more intricate than often assumed.
have been addressed. SOPs provide baselines and benchmarks for
Because SOPs explain so much, an initial question for any
continuous improvement, complaint resolution and innovation.
organization seeking answers should be, "What does the SOP say?"
Display the value of SOPs with the demonstration of support via
Unfortunately, some organizations regard documenting SOPs as a
one-time event. Typically, they generate SOPs in response to exter-
a management launch, particularly in cases of a new program. To
nal requirements. Despite the development costs and time invested,
ensure understanding and compliance, deploy a full-fledged and for-
SOPs may sit unused.
mal training program. If a strong document control or configuration
management system exists, review SOPs at least once a year and
Well-written and properly used SOPs are essential to the smooth
operation of a business. They are testaments to regulatory compliance
determine whether employees are performing tasks as stated.
The reviewer may casually ask SOP users whether anything has
and can serve as comprehensive training tools. They define terms that
provide common understanding and eliminate ambiguity. SOPs may
changed. But a formal, internal audit is a better approach. Audit find-
contain specifications and help users determine which inspection or
ings may uncover confusion, process drift, changes or obsolete meth-
SOP life cycle
ods. Audits may highlight risk areas that must be addressed.
Shifts in job functions or department responsibilities may
/ FIGURE 1
indicate SOPs require tweaking or that users need retraining.
New equipment, facilities, materials, methods or custom-
SOP = standard operating procedure
MGMT = management
ers also can necessitate updates, revisions or obsolescence.
SOPs can support design or process failure mode and effects
analysis, as well as process and product validations.
SOPs are invaluable when dealing with quality costs.
Reviews and comments
When customer complaints or regulatory investigations
occur, SOPs are the go-to documents to determine what
happened. SOPs, along with their supporting records, make
Draft stage for
response times to complaints, which, in turn, conveys that the
and point to effective preventive actions.

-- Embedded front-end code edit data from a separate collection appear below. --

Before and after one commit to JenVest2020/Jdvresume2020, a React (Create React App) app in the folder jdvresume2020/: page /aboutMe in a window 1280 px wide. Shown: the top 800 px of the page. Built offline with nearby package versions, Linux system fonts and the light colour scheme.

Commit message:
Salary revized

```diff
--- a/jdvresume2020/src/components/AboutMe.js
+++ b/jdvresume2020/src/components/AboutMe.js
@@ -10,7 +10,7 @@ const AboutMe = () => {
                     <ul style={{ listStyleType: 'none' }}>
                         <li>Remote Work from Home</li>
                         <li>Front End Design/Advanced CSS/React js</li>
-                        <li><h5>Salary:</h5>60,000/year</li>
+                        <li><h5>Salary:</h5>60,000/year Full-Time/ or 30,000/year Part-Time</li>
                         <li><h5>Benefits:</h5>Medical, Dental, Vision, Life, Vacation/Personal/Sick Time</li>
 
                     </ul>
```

Readily available information contained in SOPs shortens
root cause determinations and corrective actions easier,
organization is vigilant. If a lawsuit occurs, well-documented
SOPs and their accompanying records are among the best
tools in an organization's arsenal of defense. The life cycle of
an SOP is worth nurturing because in the end, an SOP may be
Regulatory changes and
Customer and user
Internal and external
changes, upgrades and
© Quality Excellence Services
64 QP * www.qualityprogress.com
Internal and external
problems and issues
SOP is obsolete.
what saves an organization's life. QP
MARCIA M. WEEDEN is the owner of Quality Excellence Services in Barrington, RI. An ASQ member, she holds a master's
degree in textiles, clothing and related art with specializations
in quality assurance and adult education from the University
of Rhode Island in Kingston. An ASQ-certified quality engineer
and technician, Weeden is a frequent dinner speaker at ASQ
Table of Contents for the Digital Edition of Quality Progress - November 2014
Mr. Pareto Head
Bank on It
The System Is the Solution
Quality in the First Person
One Good Idea
Quality Progress - November 2014